(Version comparison data)
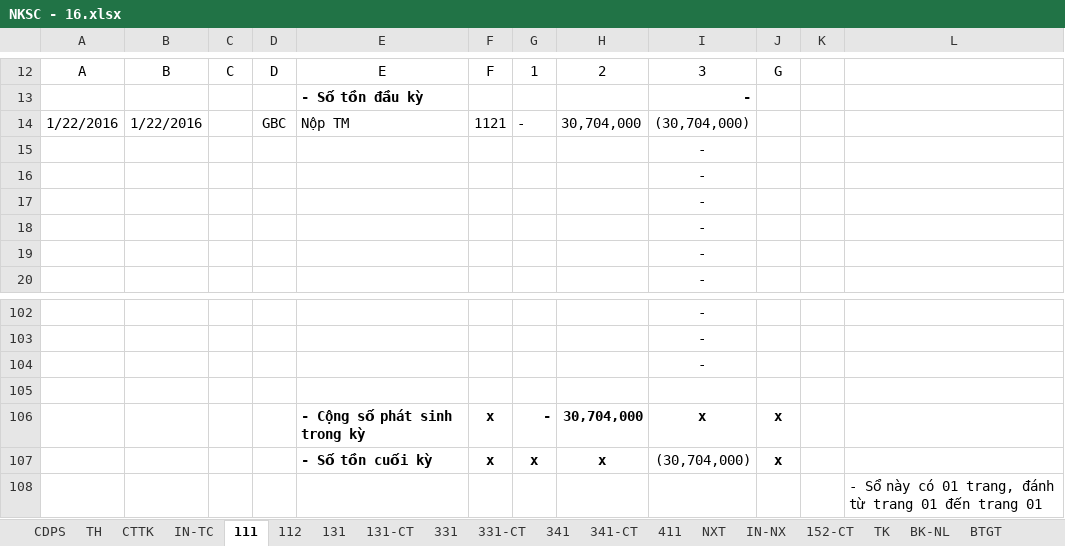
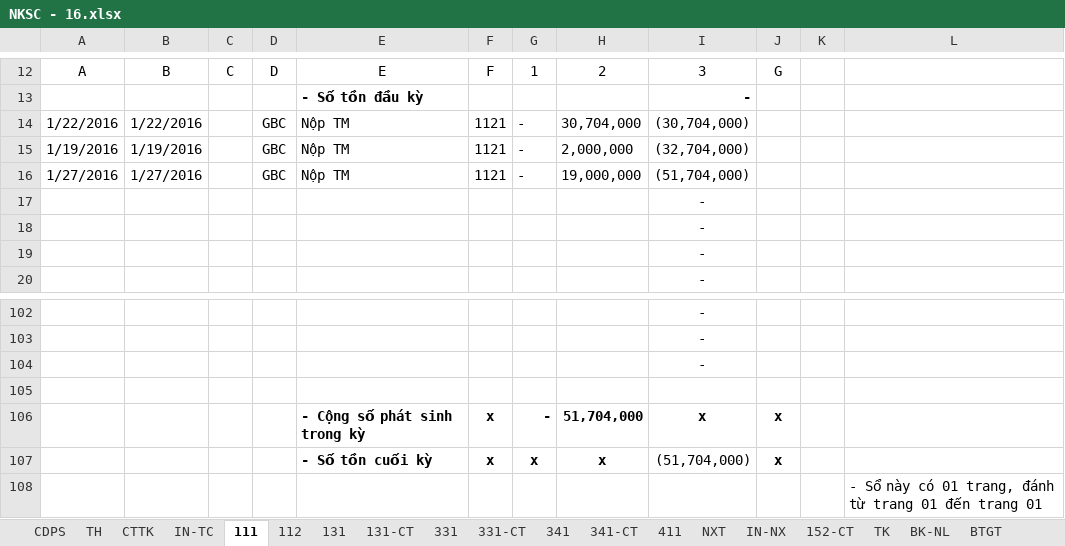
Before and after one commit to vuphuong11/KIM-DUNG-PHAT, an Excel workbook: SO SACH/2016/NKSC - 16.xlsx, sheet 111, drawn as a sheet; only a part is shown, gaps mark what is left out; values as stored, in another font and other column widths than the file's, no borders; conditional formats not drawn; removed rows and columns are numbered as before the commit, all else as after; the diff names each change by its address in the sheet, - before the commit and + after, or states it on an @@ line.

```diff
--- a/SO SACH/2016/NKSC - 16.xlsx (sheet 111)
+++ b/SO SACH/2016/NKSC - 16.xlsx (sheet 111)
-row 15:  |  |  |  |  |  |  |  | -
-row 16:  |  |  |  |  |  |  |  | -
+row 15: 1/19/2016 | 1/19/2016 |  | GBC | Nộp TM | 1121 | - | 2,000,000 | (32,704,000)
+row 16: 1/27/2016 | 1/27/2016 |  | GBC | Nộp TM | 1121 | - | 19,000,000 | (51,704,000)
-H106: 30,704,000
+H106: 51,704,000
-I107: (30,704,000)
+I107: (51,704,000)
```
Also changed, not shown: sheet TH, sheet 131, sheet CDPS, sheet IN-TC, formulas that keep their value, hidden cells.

==

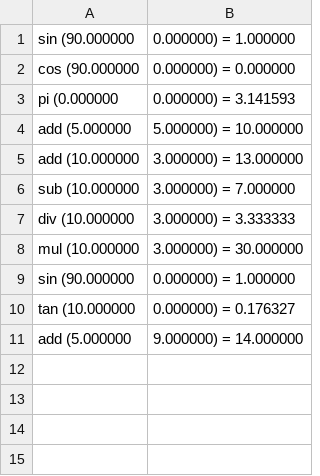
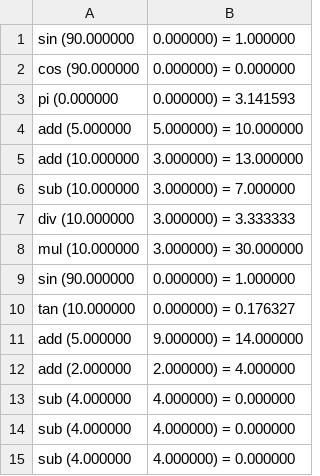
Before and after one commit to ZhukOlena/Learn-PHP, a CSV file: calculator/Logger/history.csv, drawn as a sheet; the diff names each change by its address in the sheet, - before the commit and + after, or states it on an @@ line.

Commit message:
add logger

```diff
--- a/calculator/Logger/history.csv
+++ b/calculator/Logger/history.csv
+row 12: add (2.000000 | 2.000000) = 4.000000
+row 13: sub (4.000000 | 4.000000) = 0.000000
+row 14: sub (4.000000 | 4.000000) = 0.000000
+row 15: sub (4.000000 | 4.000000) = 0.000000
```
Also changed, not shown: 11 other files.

---

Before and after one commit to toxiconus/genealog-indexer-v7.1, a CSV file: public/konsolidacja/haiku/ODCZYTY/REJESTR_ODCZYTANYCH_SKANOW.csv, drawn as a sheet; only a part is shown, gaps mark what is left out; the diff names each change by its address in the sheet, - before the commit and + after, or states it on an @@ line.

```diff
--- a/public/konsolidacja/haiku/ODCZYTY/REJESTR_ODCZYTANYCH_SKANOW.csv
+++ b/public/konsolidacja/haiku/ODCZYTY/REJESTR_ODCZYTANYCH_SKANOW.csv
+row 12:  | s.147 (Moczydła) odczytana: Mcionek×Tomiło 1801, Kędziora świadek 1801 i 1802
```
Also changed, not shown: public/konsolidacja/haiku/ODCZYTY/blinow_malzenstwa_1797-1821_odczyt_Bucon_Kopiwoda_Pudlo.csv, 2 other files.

YOUR ASSIGNMENT -> Select every line above that contains the word "only", and copy it.

WRITTEN RESPONSE ->
Before and after one commit to vuphuong11/KIM-DUNG-PHAT, an Excel workbook: SO SACH/2016/NKSC - 16.xlsx, sheet 111, drawn as a sheet; only a part is shown, gaps mark what is left out; values as stored, in another font and other column widths than the file's, no borders; conditional formats not drawn; removed rows and columns are numbered as before the commit, all else as after; the diff names each change by its address in the sheet, - before the commit and + after, or states it on an @@ line.
Before and after one commit to toxiconus/genealog-indexer-v7.1, a CSV file: public/konsolidacja/haiku/ODCZYTY/REJESTR_ODCZYTANYCH_SKANOW.csv, drawn as a sheet; only a part is shown, gaps mark what is left out; the diff names each change by its address in the sheet, - before the commit and + after, or states it on an @@ line.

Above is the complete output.